As the end of the year approaches, it’s customary for critics and fans to take stock of what happened throughout the past 12 months and start stamping their narratives upon it. For hip-hop, the most common refrain has seemed to be that 2014 was underwhelming. Now anyone who’s been following Potholes knows there’s been a stunning amount of good-to-great music released this year, but the lack of quality releases major label from major labels is striking; add that to the general malaise in the music industry and it looks like there could be a serious crisis. Well, Azealia Banks’ shows this drought affects the industry bigwigs far more than the actual artists.
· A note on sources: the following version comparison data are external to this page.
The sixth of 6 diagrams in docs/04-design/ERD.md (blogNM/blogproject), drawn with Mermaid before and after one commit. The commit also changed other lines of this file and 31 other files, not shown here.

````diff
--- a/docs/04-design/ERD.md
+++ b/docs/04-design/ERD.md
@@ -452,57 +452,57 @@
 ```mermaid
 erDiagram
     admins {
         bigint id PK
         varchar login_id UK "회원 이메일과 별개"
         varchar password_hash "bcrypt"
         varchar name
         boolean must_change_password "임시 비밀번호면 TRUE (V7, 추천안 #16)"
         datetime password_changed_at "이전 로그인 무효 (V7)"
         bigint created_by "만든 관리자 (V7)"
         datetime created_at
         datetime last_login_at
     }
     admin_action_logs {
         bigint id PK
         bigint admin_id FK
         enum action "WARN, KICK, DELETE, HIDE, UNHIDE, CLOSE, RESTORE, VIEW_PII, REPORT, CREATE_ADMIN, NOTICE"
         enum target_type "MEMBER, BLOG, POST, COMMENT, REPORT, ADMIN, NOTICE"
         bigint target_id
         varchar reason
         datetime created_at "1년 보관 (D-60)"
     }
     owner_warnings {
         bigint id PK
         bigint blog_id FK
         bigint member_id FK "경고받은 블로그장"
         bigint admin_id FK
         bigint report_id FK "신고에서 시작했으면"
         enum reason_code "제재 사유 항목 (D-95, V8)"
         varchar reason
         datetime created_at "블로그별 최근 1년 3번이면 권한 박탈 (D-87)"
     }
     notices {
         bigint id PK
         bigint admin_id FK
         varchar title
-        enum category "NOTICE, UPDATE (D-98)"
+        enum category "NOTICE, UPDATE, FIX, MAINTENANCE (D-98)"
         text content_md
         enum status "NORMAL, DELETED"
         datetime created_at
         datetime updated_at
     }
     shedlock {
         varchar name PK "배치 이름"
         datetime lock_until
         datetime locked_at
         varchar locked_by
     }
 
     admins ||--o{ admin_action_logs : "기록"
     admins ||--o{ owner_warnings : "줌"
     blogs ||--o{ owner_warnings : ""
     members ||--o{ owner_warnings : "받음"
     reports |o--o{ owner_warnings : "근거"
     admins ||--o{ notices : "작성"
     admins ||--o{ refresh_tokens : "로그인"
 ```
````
Her debut album, Broke With Expensive Taste, is everything that a major label album should be: ambitious, grandiose, teeming with ideas and energy. It’s not her fault Interscope had no idea what to do with it. Its loss is our gain and now that the album is finally out to the public, it’s proving to be just the prescription that hip-hop needed.
Azealia Banks has spent the past three years as a cautionary tale. Exploding onto the scene in 2011 with her single “212,” she quickly wasted her acclaim and goodwill by sparking public feuds seemingly every other week. But Broke With Expensive Taste acts as retroactive justification for her inability to always work well with others. It’s as uncompromising and individual as a debut album can be. It explodes with sounds, globe-trotting the musical world to pick the best styles and foreign accents. Even though the album can go off the rails, there are no awkward fits. From the screaming chorus of “Yung Rapunxel” to the vogue pop of “Chasing Time” to the utterly bizarre, surf rock collab with L.A. weirdo Ariel Pink (“Nude Beach A Go Go”), it all flows together and connects organically.
The global nature of this project shouldn’t betray that it’s truly a New York album. In an era when the mecca of hip-hop has been reduced to an antique store, Broke With Expensive Taste pushes the city into the new millennium. Banks hosts a rapping clinic for starry-eyed strugglers throughout the entire album. Her brash delivery, paired with syllabic layering, is reminiscent of fellow Harlem rapper Cam’ron. It’s a connection to the city’s golden past without falling dependent on it. Instead, the album searches for a modern, schizophrenic sound and tone more accurately drawn from New York’s eclectic verve.
That ethos immediately shines through on the album’s first quarter. Opening track “Idle Delilah” starts as a minimal dance beat before slowly adding more elements until it bursts at the seams. “Chasing Time” is an up-tempo, party-rap track that soon morphs into a Latin salsa jam. Next up is “Desperado,” a blunted, jazzy, boom bap loop that glitches apart halfway through. The sinewy glue keeping all these elements intertwined is, quite obviously but also significantly, Azealia Banks herself, rapping her ass off, displaying songwriting skills beyond her age and switching between singing and rapping so flawlessly that it should make pop rap superstars like Drake and Nicki Minaj a little uneasy.
Broke With Expensive Taste is a tremendous debut stuffed with ideas, but it’s also a bold statement about what music can be in 2014. The last few years have seen a glut of incredibly talented female rappers from all parts of the country. Yet for all the prospects, no focal point or landmark album has torn the gates open. For this whole year, it looked like it was going to be Nicki Minaj’s The Pink Print, supposedly a “blueprint” of sorts for female rappers going forward. While we’re still waiting on that, it looks like Banks beat her to the punch. Broke With Expensive Taste is a genre-breaking (not “bending,” but breaking) tour de force that paves the way for all female rappers, who should look and sound like anything they want to.
4 out of 5
You can purchase Broke With Expensive Taste on Amazon.